Football academies may cease to function in the same manner in the near future. While many had opined that the Covid-19 crisis would open the door to academies becoming the next pot of gold in the coming seasons, there is an important question that has yet to be answered. Are football clubs equipped to cope with the new normal in football?
Schools, not factories
The reality is that not all clubs have placed sufficient attention on their academies. Academies function like schools, and not factories. It will be difficult to ramp up production overnight and expect to see an entire lineup of wonderkids instantly. Training programmes for the junior categories are varied according to age, and even more different as compared to the first team. There is a natural progression to player development and no shortcut to producing top football players. Prior to the crisis, how many clubs have already put in place an academy that has a proper progressive formative journey from the junior categories that leads to the first team?
The jump from the academy to the first team is often a baptism of fire for up and coming talents. Many past examples have shown that haste has hampered the growth of younger players, in the form of stunted technical development, injuries or stress due to excessive expectations. Youngsters need playing time, and dedicated attention to help them hone their craft. They are bound to have a few consecutive miserable performances after one 5-star display. Unfortunately, this is a necessary growing phase for them. And academies are designed to help them grow out of this inconsistent phase. Are clubs and fans prepared to take a gamble on untested players, especially if they have grown used to expecting big name signings?
Big rush, big money
With the uncertainty over the financial state of football, many clubs are likely to play it safe and court younger talents, especially those closer to the first team in terms of age. This means that many clubs will be vying for a limited supply pool. Instead of spending 50 million euros on a proven player, it might seem reasonable to spend 20 million euros on an untested youngster. With demand, clubs will naturally inflate the price of their young assets. This will blow the academy market out of the water, not that it has not already been inflated. Big contracts will also likely be offered to secure these players as long term investments. However, many have glossed over the issue of value amortization of these players, especially if they eventually fail to deliver on the pitch. Will these gambles pay off eventually for the clubs?
In Valencia CF Academy, we have been developing a long term formative programme from the youngest categories. This has blessed us with a steady stream of talents arriving at the first team level. This then shields us from the market uncertainty that is bound to occur in the next transfer window.
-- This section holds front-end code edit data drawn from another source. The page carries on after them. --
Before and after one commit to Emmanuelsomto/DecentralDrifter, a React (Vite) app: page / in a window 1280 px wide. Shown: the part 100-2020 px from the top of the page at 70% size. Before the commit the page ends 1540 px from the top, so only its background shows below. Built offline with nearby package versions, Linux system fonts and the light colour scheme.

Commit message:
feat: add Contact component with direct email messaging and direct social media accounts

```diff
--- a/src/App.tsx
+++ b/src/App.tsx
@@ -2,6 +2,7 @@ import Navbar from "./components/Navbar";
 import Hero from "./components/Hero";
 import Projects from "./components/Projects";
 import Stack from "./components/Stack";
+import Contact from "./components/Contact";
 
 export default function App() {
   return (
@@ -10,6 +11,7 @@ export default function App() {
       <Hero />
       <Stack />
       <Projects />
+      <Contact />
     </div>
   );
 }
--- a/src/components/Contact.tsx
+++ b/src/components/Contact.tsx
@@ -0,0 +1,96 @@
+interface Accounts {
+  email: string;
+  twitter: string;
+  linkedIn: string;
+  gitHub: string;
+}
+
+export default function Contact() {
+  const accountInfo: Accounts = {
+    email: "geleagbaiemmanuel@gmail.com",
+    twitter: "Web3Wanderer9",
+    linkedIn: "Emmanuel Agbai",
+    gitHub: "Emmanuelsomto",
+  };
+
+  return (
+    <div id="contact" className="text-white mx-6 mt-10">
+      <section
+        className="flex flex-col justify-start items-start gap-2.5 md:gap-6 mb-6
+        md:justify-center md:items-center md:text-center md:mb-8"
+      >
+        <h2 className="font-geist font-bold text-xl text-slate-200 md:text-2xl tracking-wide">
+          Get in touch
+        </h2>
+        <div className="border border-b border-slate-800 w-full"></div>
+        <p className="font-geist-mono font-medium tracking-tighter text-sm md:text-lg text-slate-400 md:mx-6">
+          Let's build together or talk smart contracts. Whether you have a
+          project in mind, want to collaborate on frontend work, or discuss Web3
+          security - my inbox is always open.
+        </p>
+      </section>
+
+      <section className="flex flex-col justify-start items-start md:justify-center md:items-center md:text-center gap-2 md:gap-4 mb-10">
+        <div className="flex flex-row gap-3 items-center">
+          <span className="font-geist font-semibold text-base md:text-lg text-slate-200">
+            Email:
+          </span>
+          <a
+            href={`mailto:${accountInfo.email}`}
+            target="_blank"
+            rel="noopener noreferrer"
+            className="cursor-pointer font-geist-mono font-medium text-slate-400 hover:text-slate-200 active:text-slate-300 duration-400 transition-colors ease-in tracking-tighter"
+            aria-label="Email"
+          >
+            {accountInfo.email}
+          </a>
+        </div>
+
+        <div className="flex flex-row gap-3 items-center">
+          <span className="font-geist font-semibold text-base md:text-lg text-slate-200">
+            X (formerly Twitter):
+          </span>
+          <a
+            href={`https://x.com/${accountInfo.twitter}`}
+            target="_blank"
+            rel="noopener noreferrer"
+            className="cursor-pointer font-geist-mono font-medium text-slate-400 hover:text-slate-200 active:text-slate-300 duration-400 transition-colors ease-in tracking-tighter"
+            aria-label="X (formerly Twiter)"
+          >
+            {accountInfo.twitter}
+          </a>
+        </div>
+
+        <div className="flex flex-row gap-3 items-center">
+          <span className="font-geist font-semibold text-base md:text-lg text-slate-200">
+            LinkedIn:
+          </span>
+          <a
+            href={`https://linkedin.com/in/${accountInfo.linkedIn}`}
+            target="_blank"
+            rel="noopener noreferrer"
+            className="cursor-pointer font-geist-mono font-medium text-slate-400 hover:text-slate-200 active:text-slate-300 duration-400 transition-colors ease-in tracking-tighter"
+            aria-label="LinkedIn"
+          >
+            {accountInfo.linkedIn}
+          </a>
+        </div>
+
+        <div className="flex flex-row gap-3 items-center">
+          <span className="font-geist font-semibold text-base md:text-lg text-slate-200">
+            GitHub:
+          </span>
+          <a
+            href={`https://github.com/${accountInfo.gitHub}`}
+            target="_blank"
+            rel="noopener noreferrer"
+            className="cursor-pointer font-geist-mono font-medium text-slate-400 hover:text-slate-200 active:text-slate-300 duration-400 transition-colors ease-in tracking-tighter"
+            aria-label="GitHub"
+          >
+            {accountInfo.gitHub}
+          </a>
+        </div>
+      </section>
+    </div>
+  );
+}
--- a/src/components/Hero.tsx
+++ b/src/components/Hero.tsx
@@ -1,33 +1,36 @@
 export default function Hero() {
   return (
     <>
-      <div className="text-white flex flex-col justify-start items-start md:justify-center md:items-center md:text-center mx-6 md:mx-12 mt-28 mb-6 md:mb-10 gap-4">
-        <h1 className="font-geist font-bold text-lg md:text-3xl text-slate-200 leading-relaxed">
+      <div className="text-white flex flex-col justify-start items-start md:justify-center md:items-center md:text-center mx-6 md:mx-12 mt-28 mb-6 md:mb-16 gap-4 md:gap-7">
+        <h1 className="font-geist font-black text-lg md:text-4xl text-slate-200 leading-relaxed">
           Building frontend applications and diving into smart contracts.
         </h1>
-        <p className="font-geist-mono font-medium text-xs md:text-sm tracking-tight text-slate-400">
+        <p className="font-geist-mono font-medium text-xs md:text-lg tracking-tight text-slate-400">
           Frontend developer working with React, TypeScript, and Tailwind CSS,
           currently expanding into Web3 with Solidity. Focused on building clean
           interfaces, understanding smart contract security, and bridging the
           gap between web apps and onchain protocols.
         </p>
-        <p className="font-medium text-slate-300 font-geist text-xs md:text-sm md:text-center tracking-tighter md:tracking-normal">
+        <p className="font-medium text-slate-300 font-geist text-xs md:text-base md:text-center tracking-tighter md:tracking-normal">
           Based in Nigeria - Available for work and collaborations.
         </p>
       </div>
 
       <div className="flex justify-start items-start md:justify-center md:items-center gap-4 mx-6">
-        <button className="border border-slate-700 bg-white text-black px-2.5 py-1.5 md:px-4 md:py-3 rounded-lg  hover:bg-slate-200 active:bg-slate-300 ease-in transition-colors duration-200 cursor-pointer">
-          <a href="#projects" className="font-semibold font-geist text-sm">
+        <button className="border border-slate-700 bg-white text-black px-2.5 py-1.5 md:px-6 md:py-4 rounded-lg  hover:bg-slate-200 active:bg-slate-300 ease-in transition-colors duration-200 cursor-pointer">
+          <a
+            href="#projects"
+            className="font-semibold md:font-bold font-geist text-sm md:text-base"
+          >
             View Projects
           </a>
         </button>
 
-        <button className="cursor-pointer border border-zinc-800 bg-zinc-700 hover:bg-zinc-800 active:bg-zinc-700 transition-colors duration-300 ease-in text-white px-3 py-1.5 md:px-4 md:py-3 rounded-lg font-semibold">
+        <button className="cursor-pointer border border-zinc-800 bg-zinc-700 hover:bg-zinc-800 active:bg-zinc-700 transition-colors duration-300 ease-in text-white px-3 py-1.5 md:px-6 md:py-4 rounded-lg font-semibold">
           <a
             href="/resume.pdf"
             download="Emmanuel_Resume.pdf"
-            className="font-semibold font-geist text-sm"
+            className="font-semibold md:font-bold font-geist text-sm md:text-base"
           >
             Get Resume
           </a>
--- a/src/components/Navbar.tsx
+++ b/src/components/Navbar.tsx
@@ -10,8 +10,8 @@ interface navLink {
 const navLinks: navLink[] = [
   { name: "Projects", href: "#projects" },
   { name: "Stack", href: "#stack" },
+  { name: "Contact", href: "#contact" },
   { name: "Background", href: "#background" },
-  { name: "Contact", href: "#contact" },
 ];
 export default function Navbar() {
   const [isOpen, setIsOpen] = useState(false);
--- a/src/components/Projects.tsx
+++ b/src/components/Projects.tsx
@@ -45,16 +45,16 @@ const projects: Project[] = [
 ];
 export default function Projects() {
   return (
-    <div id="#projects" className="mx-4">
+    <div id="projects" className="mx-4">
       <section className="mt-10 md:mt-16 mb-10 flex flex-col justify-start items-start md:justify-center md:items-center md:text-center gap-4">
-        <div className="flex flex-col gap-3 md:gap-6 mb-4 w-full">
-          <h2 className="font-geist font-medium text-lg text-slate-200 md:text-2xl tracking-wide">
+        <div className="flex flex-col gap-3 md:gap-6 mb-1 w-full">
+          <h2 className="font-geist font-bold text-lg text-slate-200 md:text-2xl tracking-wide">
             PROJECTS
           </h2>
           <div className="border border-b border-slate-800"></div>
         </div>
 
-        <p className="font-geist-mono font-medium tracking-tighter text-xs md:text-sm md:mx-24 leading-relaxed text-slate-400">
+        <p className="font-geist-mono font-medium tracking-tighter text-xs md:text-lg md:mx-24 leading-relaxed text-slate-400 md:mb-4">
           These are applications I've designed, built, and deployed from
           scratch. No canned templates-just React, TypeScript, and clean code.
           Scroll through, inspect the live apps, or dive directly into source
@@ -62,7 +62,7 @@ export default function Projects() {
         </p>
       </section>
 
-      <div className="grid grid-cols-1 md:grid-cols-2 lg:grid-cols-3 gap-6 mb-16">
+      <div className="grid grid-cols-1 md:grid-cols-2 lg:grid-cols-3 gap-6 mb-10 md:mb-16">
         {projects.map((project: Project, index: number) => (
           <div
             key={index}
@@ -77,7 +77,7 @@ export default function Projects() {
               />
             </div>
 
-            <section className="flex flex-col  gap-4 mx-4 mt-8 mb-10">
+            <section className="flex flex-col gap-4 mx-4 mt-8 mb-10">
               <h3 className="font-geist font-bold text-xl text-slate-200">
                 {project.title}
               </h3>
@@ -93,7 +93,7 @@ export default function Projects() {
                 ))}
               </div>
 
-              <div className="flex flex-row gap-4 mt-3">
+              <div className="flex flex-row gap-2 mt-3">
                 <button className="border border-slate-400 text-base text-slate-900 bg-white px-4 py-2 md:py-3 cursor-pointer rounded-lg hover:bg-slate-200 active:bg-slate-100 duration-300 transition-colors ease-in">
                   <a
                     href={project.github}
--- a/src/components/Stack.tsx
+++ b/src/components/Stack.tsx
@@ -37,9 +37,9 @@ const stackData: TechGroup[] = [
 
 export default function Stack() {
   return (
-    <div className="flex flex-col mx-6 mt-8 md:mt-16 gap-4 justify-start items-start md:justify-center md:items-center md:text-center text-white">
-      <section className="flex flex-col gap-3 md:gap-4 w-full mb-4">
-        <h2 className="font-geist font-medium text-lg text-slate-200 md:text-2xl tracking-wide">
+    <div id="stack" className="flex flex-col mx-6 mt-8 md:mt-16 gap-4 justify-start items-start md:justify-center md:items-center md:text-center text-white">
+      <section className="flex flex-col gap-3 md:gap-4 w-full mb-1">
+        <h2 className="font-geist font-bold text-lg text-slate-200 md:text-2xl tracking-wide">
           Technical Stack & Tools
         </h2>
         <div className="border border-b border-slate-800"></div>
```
With our long term academy setup, we are better equipped to help incoming promising youngsters settle down. For example, we have a dedicated individual training department that focuses on two groups of players: High potential players and players returning from injuries. Many youngsters who make the jump to the first team often find themselves lacking technical assistance in improving certain aspects of their game. Such dissonance manifests itself in reduced technical development and also mental stress, as they struggle to keep up with the new environment. The lesson is that identifying the right talents is half of the battle. Helping them grow correctly and realizing their full potential is the other half. Therefore, the coherence in the training of young players will be a key factor.
Recent happenings have prompted a relook at the setup of academies, which is a welcomed development to football. However, it is unclear whether clubs can operate prudently and grow their academies in a sustainable manner. The Spanish name for academies is “la cantera” (the quarry). A trove of precious gems when mined wisely, but a potential collapse risk when haste is added to the mix.
- Sean Bai is the Director of Academy in Valencia CF.
- The views expressed in this article are the writer’s own.
- This article was first published on Soccerex